SECTION 1 – MICROECONOMICS
Chapter 1 : page 2
Chapter 2 : page 6
Chapter 3 : page 10
Chapter 4 : page
Chapter 5 : page 11
Chapter 6 : page
Chapter 7 : page
Chapter 8 : page
Chapter 9 : page
Chapter 10 : page
Chapter 11 : page
Chapter 12 : page
SECTION 1 – MICROECONOMICS
1. The foundations of economics
Economics – Social science, a study of people in society and how they interact with each other. A study of rationing systems, the study of how scarce resources are allocated to fulfill the infinite wants of consumers.
Scarcity, Choice, Opportunity cost
Economic good – Any good or service that has a price, and is thus being rationed. Opportunity cost – The next best alternative foregone when an economic decision is made (what you give up in order to have something else). Opportunity cost never expressed in monetary terms – it is what you go without. Good/service must be relatively scarce, so it will have a price and be classified as an “economic good”. Free goods – Not relatively scarce and so will not have a price, are infinite, do not have an opportunity cost when consumed (air, salt water).

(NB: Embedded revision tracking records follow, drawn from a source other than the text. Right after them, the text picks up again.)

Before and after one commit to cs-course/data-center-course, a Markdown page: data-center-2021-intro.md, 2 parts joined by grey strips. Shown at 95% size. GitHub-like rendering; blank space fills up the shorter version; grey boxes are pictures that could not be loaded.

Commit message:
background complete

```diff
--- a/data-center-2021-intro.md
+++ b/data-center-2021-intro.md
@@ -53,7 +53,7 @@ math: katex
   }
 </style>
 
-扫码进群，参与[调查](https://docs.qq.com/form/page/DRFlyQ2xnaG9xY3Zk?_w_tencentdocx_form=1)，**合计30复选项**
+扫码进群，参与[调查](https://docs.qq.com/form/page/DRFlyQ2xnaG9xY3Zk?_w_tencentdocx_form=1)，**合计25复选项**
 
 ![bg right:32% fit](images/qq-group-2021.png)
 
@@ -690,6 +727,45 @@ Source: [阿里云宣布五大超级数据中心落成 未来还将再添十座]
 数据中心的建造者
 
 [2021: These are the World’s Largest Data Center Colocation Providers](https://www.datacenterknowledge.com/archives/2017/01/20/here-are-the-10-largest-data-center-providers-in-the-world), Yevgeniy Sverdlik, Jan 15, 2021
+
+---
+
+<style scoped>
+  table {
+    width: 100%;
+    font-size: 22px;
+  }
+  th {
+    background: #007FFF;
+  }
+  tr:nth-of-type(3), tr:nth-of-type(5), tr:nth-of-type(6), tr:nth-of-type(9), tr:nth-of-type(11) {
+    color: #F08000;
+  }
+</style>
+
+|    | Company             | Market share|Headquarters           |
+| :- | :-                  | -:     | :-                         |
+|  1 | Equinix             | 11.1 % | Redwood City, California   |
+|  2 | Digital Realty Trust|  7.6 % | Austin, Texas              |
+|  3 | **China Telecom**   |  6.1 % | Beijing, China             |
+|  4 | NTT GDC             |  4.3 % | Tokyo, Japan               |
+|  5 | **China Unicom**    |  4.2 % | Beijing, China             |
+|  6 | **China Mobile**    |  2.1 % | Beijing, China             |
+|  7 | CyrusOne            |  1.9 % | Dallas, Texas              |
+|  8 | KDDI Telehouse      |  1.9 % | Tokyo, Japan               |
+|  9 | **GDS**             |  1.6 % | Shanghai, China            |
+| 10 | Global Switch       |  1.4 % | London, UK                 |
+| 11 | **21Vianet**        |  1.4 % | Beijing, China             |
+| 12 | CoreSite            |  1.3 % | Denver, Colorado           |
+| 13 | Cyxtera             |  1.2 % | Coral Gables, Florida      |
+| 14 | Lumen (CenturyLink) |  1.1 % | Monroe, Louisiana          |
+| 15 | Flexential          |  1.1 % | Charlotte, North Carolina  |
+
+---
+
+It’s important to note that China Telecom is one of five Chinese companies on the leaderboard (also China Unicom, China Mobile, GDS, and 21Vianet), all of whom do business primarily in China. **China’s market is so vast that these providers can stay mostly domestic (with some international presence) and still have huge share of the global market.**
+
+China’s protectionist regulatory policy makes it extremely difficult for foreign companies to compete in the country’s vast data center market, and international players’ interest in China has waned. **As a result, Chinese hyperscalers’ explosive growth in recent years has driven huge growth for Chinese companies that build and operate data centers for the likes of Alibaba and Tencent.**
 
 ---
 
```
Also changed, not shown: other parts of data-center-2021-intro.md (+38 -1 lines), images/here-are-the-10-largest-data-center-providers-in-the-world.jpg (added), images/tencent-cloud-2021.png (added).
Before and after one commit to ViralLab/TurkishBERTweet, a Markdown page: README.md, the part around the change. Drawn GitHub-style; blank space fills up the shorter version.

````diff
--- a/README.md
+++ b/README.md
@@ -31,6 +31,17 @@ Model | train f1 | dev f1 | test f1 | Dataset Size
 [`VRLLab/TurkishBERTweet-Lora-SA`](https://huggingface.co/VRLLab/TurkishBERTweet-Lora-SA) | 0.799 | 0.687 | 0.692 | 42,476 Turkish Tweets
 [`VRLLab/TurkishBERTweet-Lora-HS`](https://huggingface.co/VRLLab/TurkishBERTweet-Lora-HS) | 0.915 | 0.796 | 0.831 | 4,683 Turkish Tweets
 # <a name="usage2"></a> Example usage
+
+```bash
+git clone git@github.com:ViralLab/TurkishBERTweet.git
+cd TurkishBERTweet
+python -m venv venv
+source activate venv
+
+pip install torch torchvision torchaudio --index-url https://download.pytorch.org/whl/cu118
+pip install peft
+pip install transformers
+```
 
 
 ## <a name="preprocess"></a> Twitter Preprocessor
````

Basic economic problem
¤ What should be produced and in what quantities?
¤ How should things be produced?
¤ Who should things be produced for?
Factors of production – Land, labour, capital, management (entrepreneurship) Capital – Comes from investment in physical and human capital. These have been accumulated through investment, usually by the government. Physical capital – The stock of manufactured resources (factories, machinery, roads, tools) that are used to produce goods and services in the economy. Human capital – The value of the workforce (education, health care) Infrastructure – Social overhead capital. The large-scale public systems, services, and facilities of a country used for economic activity. It includes stock of a nation’s roads, railways, telecommunications, etc. Improved infrastructure may lead to improved economic growth and development. Management – The organizing and risk-taking factor of production.
Production possibilities curves/frontiers – Used to show the concepts of scarcity, choice, opportunity cost, among other things. PPC – Shows the maximum combination of goods and services that can be produced by an economy in a given time period, if all the resources are being used fully and efficiently. This is known as potential output. Diagram – B is when workers are most productive. Inside the PPC, or X, not all the factors of production of the economy are being used or they are being used inefficiently. Y is unattainable for an economy as it is outside the PPC. It can only be achieved if the PPC itself moves outwards. Movement of the curve outwards would be an increase in potential output and movement from B to Y would then be potential growth. War/natural disasters could cause curve to move inwards.
Utility – A measure of usefulness/pleasure.
Total utility – The total satisfaction gained from consuming a certain quantity of product. Marginal utility – The extra utility gained from consuming one more unit of a product.
Microeconomics – Deal with smaller, discrete economic agents and their reactions to changing events. It looks at individual consumers and their decisions about demand, and expenditure. Individual firms and their decisions, individual industries and how government action affects them. Macroeconomics – Takes a wider view. It considers things such as measuring all the economic activity in the economy, inflation, unemployment, and the distribution of income in the whole economy.
Positive statement – One that may be proven to be right or wrong by looking at facts. Normative statement – A matter of opinion and cannot be conclusively proven to be right or wrong. Easily spotted – “ought”, “should”, “too much”, “too little”.
Economists and model building...